Fortunately, consumers are more aware of the problem, and the IRS has made strides to educate the public, help victims, and prevent a recurrence. Here's some advice to flag potential problems:

I.D. Protection Tips

Protecting sensitive information in the first place and following up quickly to minimize the damage are paramount. Healthy skepticism can go a long way. For instance:

Ignore e-mails and social media purportedly from the IRS. The IRS will NEVER contact taxpayers by e-mail, text message, Facebook, Twitter, or other social media. Nor does it send e-mails stating that you're being audited or getting a refund. That's a "phishing" scam, which you should report at phishing@irs.gov.

Confirm the authenticity of letters from the IRS. Check the agency's official contact page.

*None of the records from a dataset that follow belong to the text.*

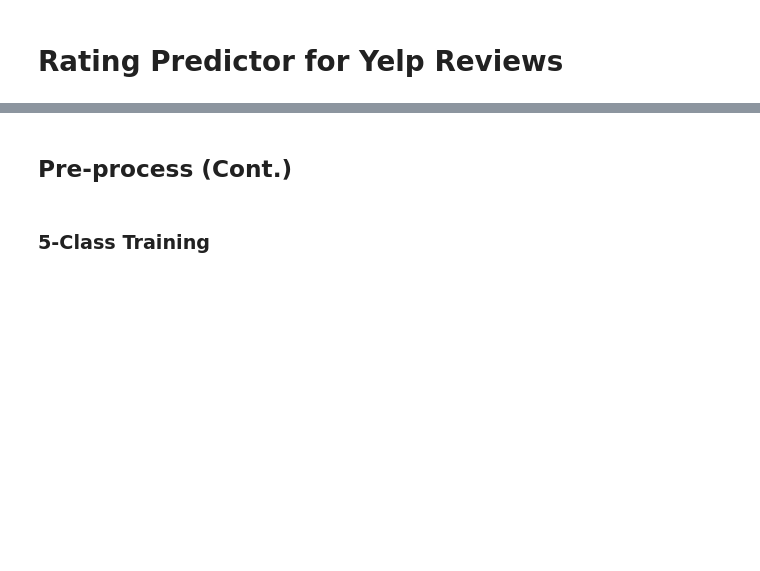
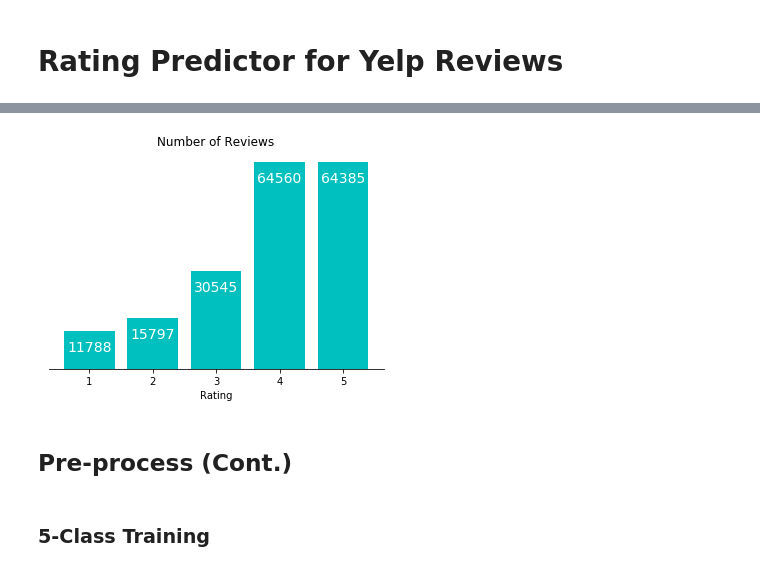
Before and after one commit to lulu2184/yelp-reviews-rating-prediction, a Jupyter notebook: report.ipynb, the cells around one changed output, grey strips where cells are left out. Drawn from its saved outputs; the diff is of its cells as text; code cells hidden in the pictures; blank space fills up the shorter version.

```diff
--- a/report.ipynb
+++ b/report.ipynb
@@ -279,31 +162,38 @@ plt.show()
 # %%
-rating_classes = [1,2,3,4,5]
+# Number of reviews of each rating
 rating_size = [len(df[df.rating == 1.0]), len(df[df.rating == 2.0]), len(df[df.rating == 3.0]), \
               len(df[df.rating == 4.0]), len(df[df.rating == 5.0])]
-# d = {'rating': rating_classes, 'size': rating_size}
-# new_df = pd.DataFrame(data=d, index=None)
-# print(new_df)
 
 fig, ax = plt.subplots()
 
+# Draw a bar graph
 plt.bar(rating_classes, rating_size, color = 'c')
+
+# Set x-label
 ax.set_xlabel('Rating')
+
+# Set title
 plt.title('Number of Reviews')
 
+# Write number of reviews in each bar
 for i, (rating_a, size_a) in enumerate(zip(rating_classes, rating_size)):
-#     plt.text(s=rating_a, x=1, y=i, color="w", verticalalignment="center", size=28)
     plt.text(s=str(size_a), x=i+0.65, y=size_a-5000, color="w",
              verticalalignment="center", horizontalalignment="left", size=14)
 
+# Remove the line borders
 ax.spines['right'].set_visible(False)
 ax.spines['top'].set_visible(False)
 ax.spines['left'].set_visible(False)
 
-# ax.xaxis.set_ticks([])
 ax.yaxis.set_ticks([])
 
+# Save figure
 plt.savefig("reviews_size.png")
+
+# Display
 plt.show()
+# %% [output]
+[figure, added]
 # %% [markdown]
 ## Pre-process (Cont.)
 # %%
```
Also changed, not shown: parts of 32 cells of this notebook, 7 other files.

Check the URL of "IRS" tax information pages. The agency's website begins with www.irs.gov. Others are fakes.

If You Become a Victim

Hundreds of thousands of people have been victimized by identity thieves. To help those taxpayers, the IRS is:

  • Assigning victims a unique personal identification number. It must be included on their tax returns. This has given a lot of people peace of mind. It means faster processing and a speedier refund.
  • Speeding up victim case resolution. Because resolving I.D. theft cases can take up to six months, the IRS has assigned more employees to sort through the details and streamline the process.
  • Lending an ear. The IRS now has a dedicated section on its website devoted to the problem. In addition, it has implemented a special phone number for victims. The IRS Identity Protection Specialized Unit is available at 1-800-908-4490.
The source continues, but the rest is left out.